Major Works of Short Fiction
Dybek's stories are set in the Chicago of his youth, in communities with blurring ethnic identities, where Old World traditions and memories are quickly being pushed to the edges of collective consciousness in favor of slick, faceless “urban renewal.” His longer pieces tend to attract the most attention, although they are often actually sketches and vignettes paired with longer narratives and not traditional “short stories.” His work “Nighthawks,” involving the Edward Hopper painting of the same name and several threads of narrative weaving in and out of each other, is written in this manner. “Blight,” for which Dybek has won several awards, is probably his most successful story. It involves a group of boys whose Chicago neighborhood has been labeled an “Official Blight Area.” The boys do what they can to remain vibrant amidst the dying community, writing epic novels and starting a rock-and-roll band, eventually reclaiming their surroundings as an “Official Blithe Area.” “Hot Ice” exemplifies Dybek's talent for incorporating seemingly disparate elements into a solid whole; his characters here are Mexican and Polish, teenagers and adults, and the plot resets a grim version of Sleeping Beauty in an urban winter. Dybek is a frequent contributor to many literary journals and periodicals including the Chicago Review, the New Yorker, the Paris Review, and Poetry.

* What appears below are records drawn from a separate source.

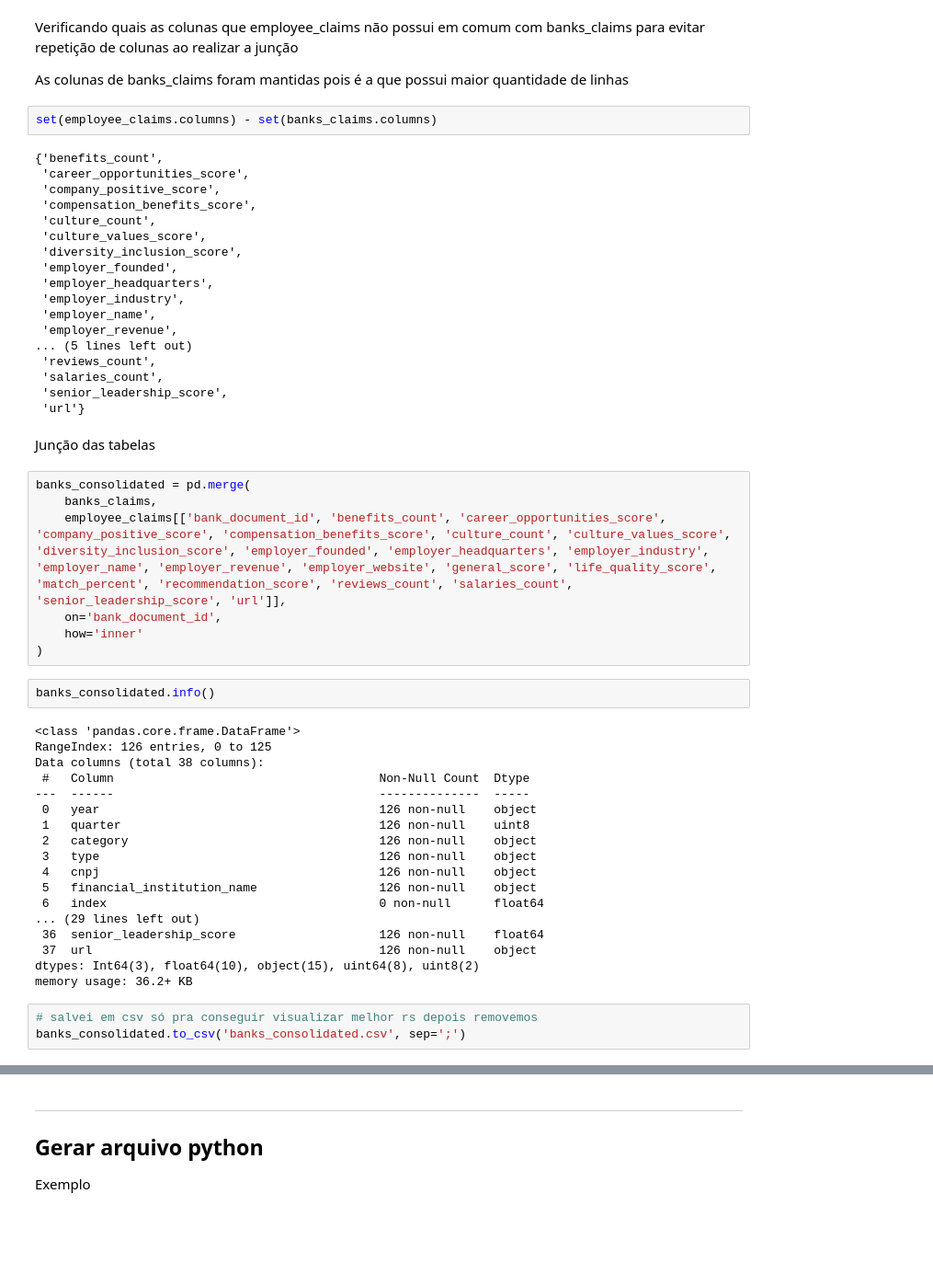
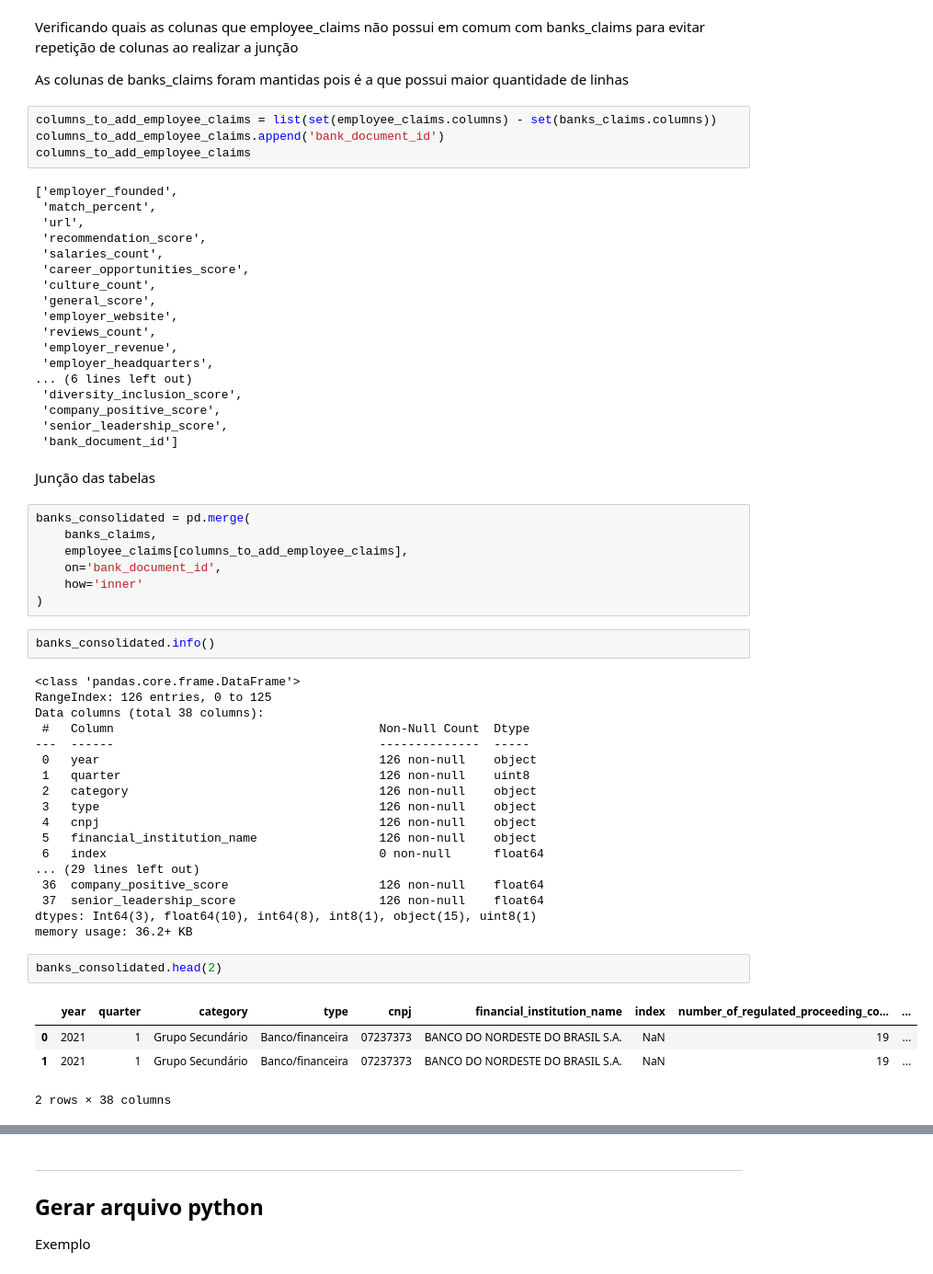
Before and after one commit to Squinelato/eEDB-011-2024-3, a Jupyter notebook: Atividade 02/etl.ipynb, the cells around one changed output, grey strips where cells are left out. Shown at 92% size. Cells and saved outputs as stored; diff of their text form; blank space fills up the shorter version.

```diff
--- a/Atividade 02/etl.ipynb
+++ b/Atividade 02/etl.ipynb
@@ -528,34 +564,36 @@ Verificando quais as colunas que employee_claims não possui em comum com banks_
 
 As colunas de banks_claims foram mantidas pois é a que possui maior quantidade de linhas
 # %%
-set(employee_claims.columns) - set(banks_claims.columns)
+columns_to_add_employee_claims = list(set(employee_claims.columns) - set(banks_claims.columns))
+columns_to_add_employee_claims.append('bank_document_id')
+columns_to_add_employee_claims
 # %% [output]
-{'benefits_count',
+['employer_founded',
+ 'match_percent',
+ 'url',
+ 'recommendation_score',
+ 'salaries_count',
  'career_opportunities_score',
+ 'culture_count',
+ 'general_score',
+ 'employer_website',
+ 'reviews_count',
+ 'employer_revenue',
+ 'employer_headquarters',
+... (6 lines left out)
+ 'diversity_inclusion_score',
  'company_positive_score',
- 'compensation_benefits_score',
- 'culture_count',
- 'culture_values_score',
- 'diversity_inclusion_score',
- 'employer_founded',
- 'employer_headquarters',
- 'employer_industry',
- 'employer_name',
- 'employer_revenue',
-... (5 lines left out)
- 'reviews_count',
- 'salaries_count',
  'senior_leadership_score',
- 'url'}
+ 'bank_document_id']
 # %% [markdown]
 Junção das tabelas
-# %%
-banks_consolidated = pd.merge(
-    banks_claims,
-    employee_claims[['bank_document_id', 'benefits_count', 'career_opportunities_score', 'company_positive_score', 'compensation_benefits_score', 'culture_count', 'culture_values_score', 'diversity_inclusion_score', 'employer_founded', 'employer_headquarters', 'employer_industry', 'employer_name', 'employer_revenue', 'employer_website', 'general_score', 'life_quality_score', 'match_percent', 'recommendation_score', 'reviews_count', 'salaries_count', 'senior_leadership_score', 'url']],
-    on='bank_document_id',
-    how='inner'
-)
+# %%
+banks_consolidated = pd.merge(
+    banks_claims,
+    employee_claims[columns_to_add_employee_claims],
+    on='bank_document_id',
+    how='inner'
+)
 # %%
 banks_consolidated.info()
 # %% [output]
@@ -572,11 +610,15 @@ Data columns (total 38 columns):
  5   financial_institution_name                 126 non-null    object
  6   index                                      0 non-null      float64
 ... (29 lines left out)
- 36  senior_leadership_score                    126 non-null    float64
- 37  url                                        126 non-null    object
-dtypes: Int64(3), float64(10), object(15), uint64(8), uint8(2)
+ 36  company_positive_score                     126 non-null    float64
+ 37  senior_leadership_score                    126 non-null    float64
+dtypes: Int64(3), float64(10), int64(8), int8(1), object(15), uint8(1)
 memory usage: 36.2+ KB
-# %%
-# salvei em csv só pra conseguir visualizar melhor rs depois removemos
-banks_consolidated.to_csv('banks_consolidated.csv', sep=';')
+# %%
+banks_consolidated.head(2)
+# %% [output]
+|  | year | quarter | category | type | cnpj | financial_institution_name | index | number_of_regulated_proceeding_co... | ... |
+| 0 | 2021 | 1 | Grupo Secundário | Banco/financeira | 07237373 | BANCO DO NORDESTE DO BRASIL S.A. | NaN | 19 | ... |
+| 1 | 2021 | 1 | Grupo Secundário | Banco/financeira | 07237373 | BANCO DO NORDESTE DO BRASIL S.A. | NaN | 19 | ... |
+2 rows × 38 columns
 # %% [markdown]
```
Also changed, not shown: parts of 39 cells of this notebook, 4 other files.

Commentators have often discussed the exploration of opposites in Dybek's work. He has garnered the most praise for stories in which surreal, magical, even grotesque elements interact with unblinkingly realistic portrayals of urban loss and displacement. His use of mythical Slavic sensibilities is heralded as a new take on the gritty Chicago tradition. But some critics find his combination of naturalism and the fantastic unsuccessful in many pieces. Dybek's repeated use of child or adolescent narrators also draws mixed reactions—some observers accuse the author of dodging deeper insight by telling his stories in immature voices, but most readers appreciate the exuberance and honesty of the youthful protagonists.
SOURCE: “Fiction.” Kirkus Reviews 47, no. 21 (1 November 1979): 1278.

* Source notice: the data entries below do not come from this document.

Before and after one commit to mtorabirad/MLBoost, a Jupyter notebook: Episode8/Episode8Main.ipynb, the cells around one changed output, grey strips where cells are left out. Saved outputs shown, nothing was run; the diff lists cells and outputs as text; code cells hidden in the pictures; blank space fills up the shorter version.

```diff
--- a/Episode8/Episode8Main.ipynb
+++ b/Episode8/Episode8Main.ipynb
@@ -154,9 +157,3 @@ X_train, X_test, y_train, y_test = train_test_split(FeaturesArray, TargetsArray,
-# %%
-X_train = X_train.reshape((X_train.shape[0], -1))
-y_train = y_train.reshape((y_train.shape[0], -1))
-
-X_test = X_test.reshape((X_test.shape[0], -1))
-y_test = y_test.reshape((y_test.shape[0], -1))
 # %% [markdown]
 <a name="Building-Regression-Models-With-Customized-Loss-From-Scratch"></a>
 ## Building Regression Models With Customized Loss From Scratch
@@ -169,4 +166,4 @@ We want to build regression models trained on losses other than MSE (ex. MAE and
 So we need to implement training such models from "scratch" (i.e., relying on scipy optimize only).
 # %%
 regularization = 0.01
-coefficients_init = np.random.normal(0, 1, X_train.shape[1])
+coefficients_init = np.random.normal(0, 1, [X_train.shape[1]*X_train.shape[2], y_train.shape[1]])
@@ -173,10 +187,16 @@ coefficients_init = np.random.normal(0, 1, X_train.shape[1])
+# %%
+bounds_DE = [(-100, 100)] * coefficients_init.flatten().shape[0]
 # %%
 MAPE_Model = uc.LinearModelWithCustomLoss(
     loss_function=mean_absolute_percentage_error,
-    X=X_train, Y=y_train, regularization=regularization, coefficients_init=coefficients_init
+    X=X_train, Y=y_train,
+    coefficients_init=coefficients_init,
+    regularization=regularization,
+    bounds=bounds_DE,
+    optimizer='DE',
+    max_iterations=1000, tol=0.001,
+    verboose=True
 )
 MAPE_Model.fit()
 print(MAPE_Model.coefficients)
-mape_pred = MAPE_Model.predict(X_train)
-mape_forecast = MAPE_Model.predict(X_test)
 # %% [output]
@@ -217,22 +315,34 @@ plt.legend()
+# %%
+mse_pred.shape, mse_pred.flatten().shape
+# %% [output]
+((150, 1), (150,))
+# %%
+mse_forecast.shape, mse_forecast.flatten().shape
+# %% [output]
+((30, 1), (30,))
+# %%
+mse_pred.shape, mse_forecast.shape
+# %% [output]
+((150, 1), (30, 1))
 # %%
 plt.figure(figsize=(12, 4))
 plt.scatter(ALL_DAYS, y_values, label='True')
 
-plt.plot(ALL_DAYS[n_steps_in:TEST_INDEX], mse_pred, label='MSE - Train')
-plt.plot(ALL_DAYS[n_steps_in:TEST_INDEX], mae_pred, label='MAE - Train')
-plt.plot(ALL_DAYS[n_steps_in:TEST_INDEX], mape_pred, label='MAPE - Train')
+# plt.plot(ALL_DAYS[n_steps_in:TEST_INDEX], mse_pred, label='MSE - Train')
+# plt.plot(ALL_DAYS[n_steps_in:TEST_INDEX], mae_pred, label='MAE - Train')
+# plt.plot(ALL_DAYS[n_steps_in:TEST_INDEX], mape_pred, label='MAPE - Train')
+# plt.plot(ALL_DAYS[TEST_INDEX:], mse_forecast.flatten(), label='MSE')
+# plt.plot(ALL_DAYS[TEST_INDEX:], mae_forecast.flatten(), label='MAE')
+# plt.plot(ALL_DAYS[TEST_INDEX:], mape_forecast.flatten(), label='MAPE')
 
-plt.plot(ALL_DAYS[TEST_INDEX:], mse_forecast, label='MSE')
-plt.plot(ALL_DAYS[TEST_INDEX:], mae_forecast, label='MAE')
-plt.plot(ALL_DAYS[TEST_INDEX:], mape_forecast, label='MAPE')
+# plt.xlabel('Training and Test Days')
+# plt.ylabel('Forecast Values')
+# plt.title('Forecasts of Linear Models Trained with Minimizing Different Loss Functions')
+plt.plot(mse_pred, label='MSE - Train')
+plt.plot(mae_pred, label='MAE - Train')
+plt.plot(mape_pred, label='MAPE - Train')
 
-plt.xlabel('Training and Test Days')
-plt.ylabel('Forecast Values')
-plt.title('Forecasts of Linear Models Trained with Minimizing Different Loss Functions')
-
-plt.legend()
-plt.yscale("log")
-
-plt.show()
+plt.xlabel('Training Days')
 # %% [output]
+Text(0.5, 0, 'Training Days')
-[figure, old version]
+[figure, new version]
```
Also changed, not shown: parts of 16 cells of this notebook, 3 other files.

[In the following review, the critic admires the story “The Apprentice” from Childhood and Other Neighborhoods, but unfavorably reviews the collection itself.]
Stories and sketches, verismo chunks of muscular Chicago reality: boys bringing a dying immigrant grandmother a jar of outlawed duck's blood soup; tales of ragmen; teenage car escapades; adolescent artists-in-bud; the “basic principle of Catholic education—the Double Reverse: 1) suspect what they teach you; 2) study what they condemn.” Set mostly in poor milieus, Polish or black or Puerto Rican, the sketches generally have a lurid effectiveness just a step or two beyond total believability. But all of Dybek's range and flair works together in the final story, “The Apprentice,” in which a truant boy courses through the city in the constant company of his crazy, ex-taxidermist uncle; together they collect dead-on-the-road animals destined for an imaginary restaurant the uncle claims to supply and which caters to displaced-person gourmets—a metaphor the boy doesn't appreciate for a while (and neither do we, right off). The uncle is full, in fact, of metaphors, lovely and outsized ones; and the story's climax reaches a literal (bridge-climbing) height and arc, as well as a symbolic one, that's absolutely superb. It crowns a collection...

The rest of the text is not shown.